Much had changed in America – and within Jefferson Airplane – in just the two short years since the release of the San Francisco collective's breakthrough smash Surrealistic Pillow. The countercultural movement had darkened, government involvement in Vietnam escalated, and regard for human rights fallen. Retreating from the excessive experimentalism that graced its prior two LPs, the Airplane responded to the social circumstances with defiant, assured, and cohesive songs shot through with driving psychedelia, crunchy acid-rock, and rustic country. From start to finish, it's the aural equivalent of a demonstration march.

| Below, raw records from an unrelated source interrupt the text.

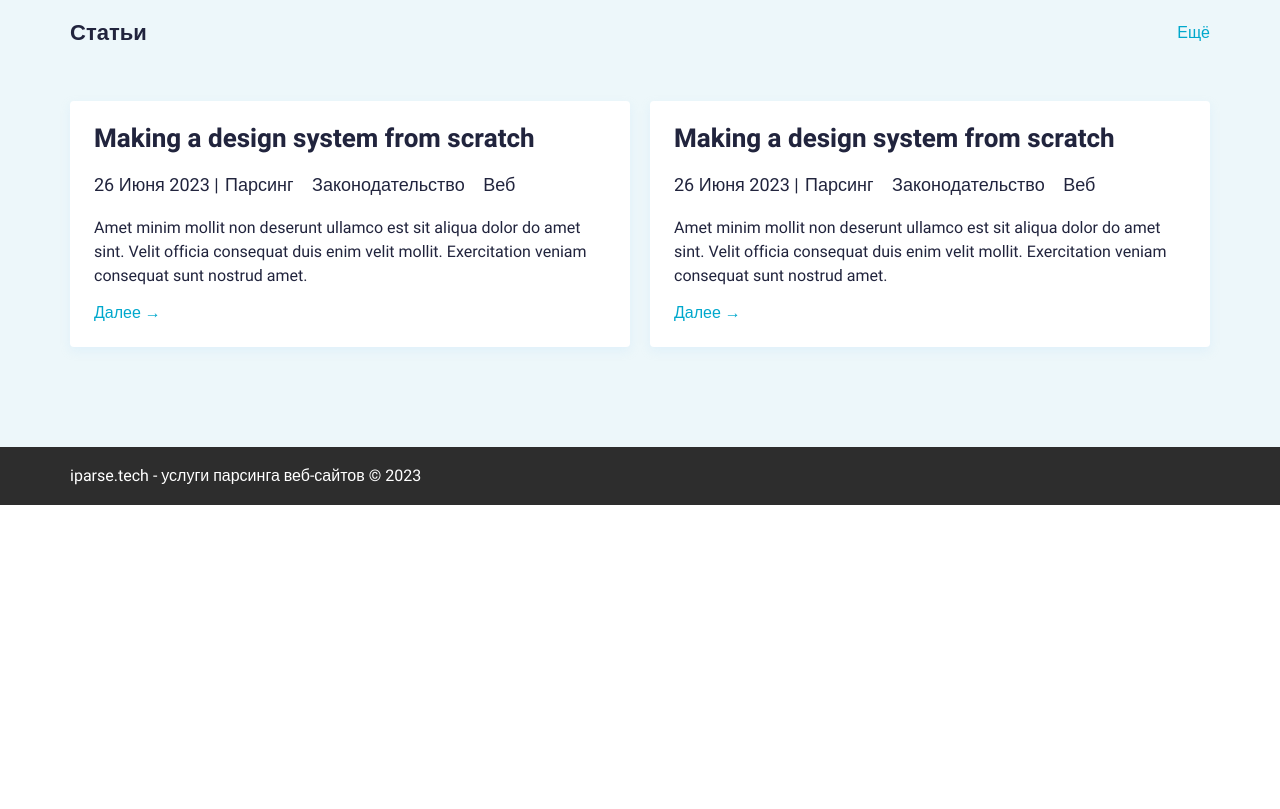
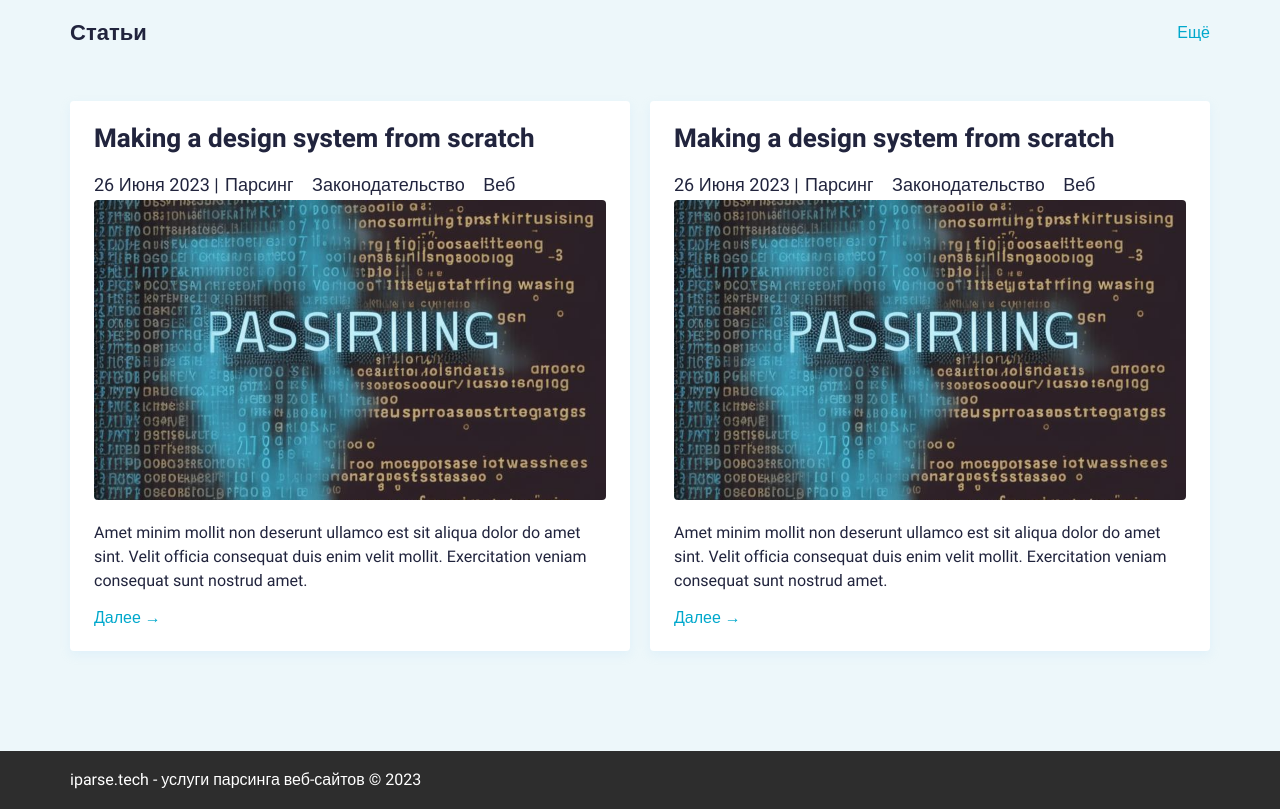
Before and after one commit to SergeiAmpilov/iparse-static, a website built with webpack: page index.html in a window 1280 px wide. Shown: the part 1011-1820 px from the top of the page. Before the commit the page ends 1516 px from the top, so only its background shows below. Built offline with nearby package versions, Linux system fonts and the light colour scheme.

Commit message:
feat: img for article card

```diff
--- a/index.html
+++ b/index.html
@@ -121,6 +121,9 @@
               <span class="articles__tag">Законодательство</span>
               <span class="articles__tag">Веб</span>
             </div>
+            <a href="/articles/detail">
+              <img src="/images/parse1.png" alt="parsing" class="articles__img">
+            </a>
             <p class="articles__description">
               Amet minim mollit non deserunt ullamco
               est sit aliqua dolor do amet sint. Velit
@@ -140,6 +143,9 @@
               <span class="articles__tag">Законодательство</span>
               <span class="articles__tag">Веб</span>
             </div>
+            <a href="/articles/detail">
+              <img src="/images/parse1.png" alt="parsing" class="articles__img">
+            </a>
             <p class="articles__description">
               Amet minim mollit non deserunt ullamco
               est sit aliqua dolor do amet sint. Velit
--- /dev/null
+++ b/style/articles/__img-full/articles__img-full.css
@@ -0,0 +1,3 @@
+.articles__img-full {
+  text-align: center;
+}
--- /dev/null
+++ b/style/articles/__img/articles__img.css
@@ -0,0 +1,6 @@
+.articles__img {
+  border-radius: 4px;
+  width: 100%;
+  max-height: 300px;
+  object-fit: cover;
+}
--- a/style/index.css
+++ b/style/index.css
@@ -34,7 +34,8 @@
 @import url(./articles/__section/articles__section.css);
 @import url(./articles/__tag/articles__tag.css);
 @import url(./articles/__description/articles__description.css);
-
+@import url(./articles/__img/articles__img.css);
+@import url(./articles/__img-full/articles__img-full.css);
 @import url(./articles-list/articles-list.css);
 
 @import url(./footer/footer.css);
```
Also changed, not shown: articles.html (+6 -0 lines), detail.html (+3 -0 lines), images/parse1.png (added).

Having drawn attention for the inclusion of profanities in multiple tunes, the Top 20 LP also ran up against the nonprofit Volunteers of America after the sextet wanted to title the record Volunteers of Amerika in order to express further dissatisfaction with the country. While Grace Slick and Co. gave into the charity's desires to switch the name, there's nothing compromising about Volunteers. Kaukonen's leads cut searing swaths through urgent fare like "Eskimo Blue Day" and anthemic "We Can Be Together," which boldly speaks out against convention and in favor of chaos and anarchy.
Indeed, in organizing a pseudo summit of many of the counterculture's leading musical figures to participate on Volunteers, the Airplane treats the album as an orchestrated stance against the establishment. Stills and Crosby assist in rocking the boat on a turbulent cover of "Wooden Ships" lined with Slick and Marty Balin's overlapping lead vocals. Hopkins gooses the call-to-arms title track with frisky boogie-woogie lines. Garcia lends "The Farm" a suitable rustic vibe, and on his final appearance with the Airplane, drummer Spencer Dryden helms the pastoral sing-a-long "A Song for All Seasons."